Copy the data below exactly.

Stored entries:
Start of Block
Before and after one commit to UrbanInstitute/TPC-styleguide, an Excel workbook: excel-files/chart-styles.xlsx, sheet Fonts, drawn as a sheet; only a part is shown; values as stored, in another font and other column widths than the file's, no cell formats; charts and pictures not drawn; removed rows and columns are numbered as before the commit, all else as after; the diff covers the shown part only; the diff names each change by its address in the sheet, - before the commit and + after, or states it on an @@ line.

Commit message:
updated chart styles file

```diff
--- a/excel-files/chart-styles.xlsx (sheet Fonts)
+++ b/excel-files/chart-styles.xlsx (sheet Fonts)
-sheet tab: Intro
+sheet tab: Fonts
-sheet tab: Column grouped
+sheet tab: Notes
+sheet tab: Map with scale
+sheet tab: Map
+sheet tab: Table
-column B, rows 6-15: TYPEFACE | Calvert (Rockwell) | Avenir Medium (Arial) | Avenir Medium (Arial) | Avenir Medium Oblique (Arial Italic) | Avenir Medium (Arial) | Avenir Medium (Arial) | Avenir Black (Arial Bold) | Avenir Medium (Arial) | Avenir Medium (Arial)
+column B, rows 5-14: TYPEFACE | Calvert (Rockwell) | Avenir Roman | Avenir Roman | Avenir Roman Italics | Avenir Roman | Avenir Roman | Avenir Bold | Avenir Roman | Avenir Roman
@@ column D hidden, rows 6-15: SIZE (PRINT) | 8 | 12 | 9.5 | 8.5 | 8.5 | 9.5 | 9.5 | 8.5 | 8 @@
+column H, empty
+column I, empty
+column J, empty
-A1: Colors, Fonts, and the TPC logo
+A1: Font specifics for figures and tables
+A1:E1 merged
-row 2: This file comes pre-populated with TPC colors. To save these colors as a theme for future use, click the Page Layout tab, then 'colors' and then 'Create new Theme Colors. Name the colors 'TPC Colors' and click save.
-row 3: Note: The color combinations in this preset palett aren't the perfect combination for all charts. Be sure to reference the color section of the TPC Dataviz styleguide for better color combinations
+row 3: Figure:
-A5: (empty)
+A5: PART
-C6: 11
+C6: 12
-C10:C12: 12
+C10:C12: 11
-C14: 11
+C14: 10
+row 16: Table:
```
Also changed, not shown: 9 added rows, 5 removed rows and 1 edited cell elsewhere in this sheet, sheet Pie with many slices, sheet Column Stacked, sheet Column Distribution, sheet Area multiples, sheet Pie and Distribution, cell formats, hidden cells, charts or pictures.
End of Block
TASK RESPONSE:
Before and after one commit to UrbanInstitute/TPC-styleguide, an Excel workbook: excel-files/chart-styles.xlsx, sheet Fonts, drawn as a sheet; only a part is shown; values as stored, in another font and other column widths than the file's, no cell formats; charts and pictures not drawn; removed rows and columns are numbered as before the commit, all else as after; the diff covers the shown part only; the diff names each change by its address in the sheet, - before the commit and + after, or states it on an @@ line.

Commit message:
updated chart styles file

```diff
--- a/excel-files/chart-styles.xlsx (sheet Fonts)
+++ b/excel-files/chart-styles.xlsx (sheet Fonts)
-sheet tab: Intro
+sheet tab: Fonts
-sheet tab: Column grouped
+sheet tab: Notes
+sheet tab: Map with scale
+sheet tab: Map
+sheet tab: Table
-column B, rows 6-15: TYPEFACE | Calvert (Rockwell) | Avenir Medium (Arial) | Avenir Medium (Arial) | Avenir Medium Oblique (Arial Italic) | Avenir Medium (Arial) | Avenir Medium (Arial) | Avenir Black (Arial Bold) | Avenir Medium (Arial) | Avenir Medium (Arial)
+column B, rows 5-14: TYPEFACE | Calvert (Rockwell) | Avenir Roman | Avenir Roman | Avenir Roman Italics | Avenir Roman | Avenir Roman | Avenir Bold | Avenir Roman | Avenir Roman
@@ column D hidden, rows 6-15: SIZE (PRINT) | 8 | 12 | 9.5 | 8.5 | 8.5 | 9.5 | 9.5 | 8.5 | 8 @@
+column H, empty
+column I, empty
+column J, empty
-A1: Colors, Fonts, and the TPC logo
+A1: Font specifics for figures and tables
+A1:E1 merged
-row 2: This file comes pre-populated with TPC colors. To save these colors as a theme for future use, click the Page Layout tab, then 'colors' and then 'Create new Theme Colors. Name the colors 'TPC Colors' and click save.
-row 3: Note: The color combinations in this preset palett aren't the perfect combination for all charts. Be sure to reference the color section of the TPC Dataviz styleguide for better color combinations
+row 3: Figure:
-A5: (empty)
+A5: PART
-C6: 11
+C6: 12
-C10:C12: 12
+C10:C12: 11
-C14: 11
+C14: 10
+row 16: Table:
```
Also changed, not shown: 9 added rows, 5 removed rows and 1 edited cell elsewhere in this sheet, sheet Pie with many slices, sheet Column Stacked, sheet Column Distribution, sheet Area multiples, sheet Pie and Distribution, cell formats, hidden cells, charts or pictures.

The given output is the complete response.